Montana Ski Law

Montana’s ski safety statute is found at Mont. Code Ann §§ 23-2-731 to 23-2-736, last amended 2013. It defines skier, passenger, and operator duties. An operator owes certain warning, marking, and notice duties to skiers, “consistent with the duty of reasonable care owed.” Id. at § 23-2-733. Skiers assume all “risks inherent” in the sport, including collisions with other skiers and avalanches, except on open, designated ski trails. No limitations on a skier’s right to hold another skier legally accountable for damages caused by the other skier Id. at § 23-2-736. A tramway operator is not a common carrier, per § 23-2-703. Snowmobiling activity and liabilities are governed under a similar statutory scheme at §§ 23-2-651 to 23-2-655.


Upky v. Marshall Mountain, 180 P.3d 651, 342 Mont. 273, 2008 MT 90 (2008)

Court found that record had evidence supporting jury finding that snowboard ramp builder was not negligent where builder claimed to have placed bamboo poles to signify the ramp was closed and the ultimate decision making authority to open or close the ramp was with the ski area operator.

Prior to 2006

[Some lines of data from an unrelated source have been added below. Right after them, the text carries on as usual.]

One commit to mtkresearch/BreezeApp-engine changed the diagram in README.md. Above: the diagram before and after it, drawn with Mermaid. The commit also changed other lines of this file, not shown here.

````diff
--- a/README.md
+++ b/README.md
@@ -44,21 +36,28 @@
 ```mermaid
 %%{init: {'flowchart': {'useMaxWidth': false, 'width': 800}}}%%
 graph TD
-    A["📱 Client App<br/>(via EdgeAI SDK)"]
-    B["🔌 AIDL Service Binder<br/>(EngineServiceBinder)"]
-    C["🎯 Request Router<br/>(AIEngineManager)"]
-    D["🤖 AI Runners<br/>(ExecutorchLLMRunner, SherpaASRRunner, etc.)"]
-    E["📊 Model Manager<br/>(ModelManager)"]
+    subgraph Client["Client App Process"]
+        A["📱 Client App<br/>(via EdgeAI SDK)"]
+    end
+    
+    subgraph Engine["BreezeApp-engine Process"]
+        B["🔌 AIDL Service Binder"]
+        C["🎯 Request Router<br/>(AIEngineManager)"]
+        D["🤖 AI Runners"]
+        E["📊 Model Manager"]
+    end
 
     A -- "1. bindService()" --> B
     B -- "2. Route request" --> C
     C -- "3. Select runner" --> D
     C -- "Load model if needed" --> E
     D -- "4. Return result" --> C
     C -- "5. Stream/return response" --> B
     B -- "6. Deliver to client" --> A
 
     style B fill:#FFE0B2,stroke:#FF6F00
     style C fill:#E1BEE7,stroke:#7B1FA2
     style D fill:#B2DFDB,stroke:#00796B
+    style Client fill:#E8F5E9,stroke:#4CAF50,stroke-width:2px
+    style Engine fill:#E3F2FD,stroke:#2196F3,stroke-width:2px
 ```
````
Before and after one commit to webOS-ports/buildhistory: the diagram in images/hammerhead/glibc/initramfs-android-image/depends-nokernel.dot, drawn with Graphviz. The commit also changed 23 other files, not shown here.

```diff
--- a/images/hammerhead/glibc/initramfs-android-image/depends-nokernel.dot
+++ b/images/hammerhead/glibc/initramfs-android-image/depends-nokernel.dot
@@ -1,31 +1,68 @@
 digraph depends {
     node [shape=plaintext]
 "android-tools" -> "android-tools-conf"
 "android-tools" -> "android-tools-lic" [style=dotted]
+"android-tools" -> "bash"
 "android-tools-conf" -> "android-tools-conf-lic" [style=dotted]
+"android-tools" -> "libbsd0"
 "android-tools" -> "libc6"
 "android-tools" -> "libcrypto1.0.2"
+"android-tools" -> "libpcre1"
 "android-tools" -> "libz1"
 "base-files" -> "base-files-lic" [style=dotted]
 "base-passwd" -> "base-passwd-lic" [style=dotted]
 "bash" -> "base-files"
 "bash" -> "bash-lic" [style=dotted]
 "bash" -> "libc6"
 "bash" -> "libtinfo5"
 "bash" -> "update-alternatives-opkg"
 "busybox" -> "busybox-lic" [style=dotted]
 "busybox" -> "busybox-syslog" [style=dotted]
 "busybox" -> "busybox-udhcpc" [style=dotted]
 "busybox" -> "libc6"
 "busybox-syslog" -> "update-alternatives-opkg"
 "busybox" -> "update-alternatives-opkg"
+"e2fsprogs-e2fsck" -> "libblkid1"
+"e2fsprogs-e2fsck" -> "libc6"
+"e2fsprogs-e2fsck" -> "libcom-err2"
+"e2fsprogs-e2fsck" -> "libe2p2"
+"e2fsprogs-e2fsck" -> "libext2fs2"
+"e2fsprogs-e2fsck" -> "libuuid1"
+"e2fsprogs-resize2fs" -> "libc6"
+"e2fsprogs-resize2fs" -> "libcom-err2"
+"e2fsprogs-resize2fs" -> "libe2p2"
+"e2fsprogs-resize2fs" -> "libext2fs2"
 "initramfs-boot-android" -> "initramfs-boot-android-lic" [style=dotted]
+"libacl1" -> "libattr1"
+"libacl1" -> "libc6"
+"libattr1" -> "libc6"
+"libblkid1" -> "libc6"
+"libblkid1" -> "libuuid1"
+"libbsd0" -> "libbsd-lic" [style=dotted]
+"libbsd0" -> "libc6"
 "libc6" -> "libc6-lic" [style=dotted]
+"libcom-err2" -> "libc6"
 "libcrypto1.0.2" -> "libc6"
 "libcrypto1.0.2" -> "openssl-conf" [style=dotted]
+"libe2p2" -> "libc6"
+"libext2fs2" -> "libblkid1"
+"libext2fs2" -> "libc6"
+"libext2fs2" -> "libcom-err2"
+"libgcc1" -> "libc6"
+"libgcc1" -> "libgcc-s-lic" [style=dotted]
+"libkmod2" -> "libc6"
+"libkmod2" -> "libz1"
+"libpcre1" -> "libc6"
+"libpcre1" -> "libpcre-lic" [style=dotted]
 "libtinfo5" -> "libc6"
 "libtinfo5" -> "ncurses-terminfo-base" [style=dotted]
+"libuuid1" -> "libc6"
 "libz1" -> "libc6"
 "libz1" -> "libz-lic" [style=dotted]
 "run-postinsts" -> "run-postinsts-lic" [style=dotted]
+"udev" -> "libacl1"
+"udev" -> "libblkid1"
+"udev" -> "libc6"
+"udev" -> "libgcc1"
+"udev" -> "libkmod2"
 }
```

In upholding the Act as amended in 1989 against a repeat of a 1988 challenge to its constitutionality (based on overbreadth), the court in Mead v. M.S.B., Inc., 872 P.2d 782 (Mon. 1994) held that the list of operators’ duties in § 23-2-733 is not exhaustive. This case also held that: 1) the question of whether a particular risk is “inherent” properly belongs with the jury, and 2) that operators remain subject to the state’s general due care statute, Mon. Code Ann. § 27-1- 701. The National Park Service was held not liable for the death of a child hiker killed on a trail not maintained in Winter at Yellowstone National Park, under the discretionary function exception to the Federal Tort Claims Act. Childers v. U.S., 40 F.3d 973 (9th Cir. 1995), cert denied. But consider the case of a snowboarder who suffered catastrophic brain injury allegedly caused by the Forest Service’s failure to warn of a potentially dangerous condition on a groomed snowmobile trail: Oberson v. U.S., 311 F.Supp.2d 917 (D. Mont. 2004) (Forest Service held liable). Like many other states, Montana has a recreational use statute (§ 70-16-302) that grants immunity to private landowners who open their property to the public for permissive, non- commercial recreational activity; a ski area successfully used the statute to fend off a wrongful death suit brought by the parents of a minor killed during after-hours sledding. Saari v. Winter Sports, Inc., 64 P.3d 1038 (Mont. 2003).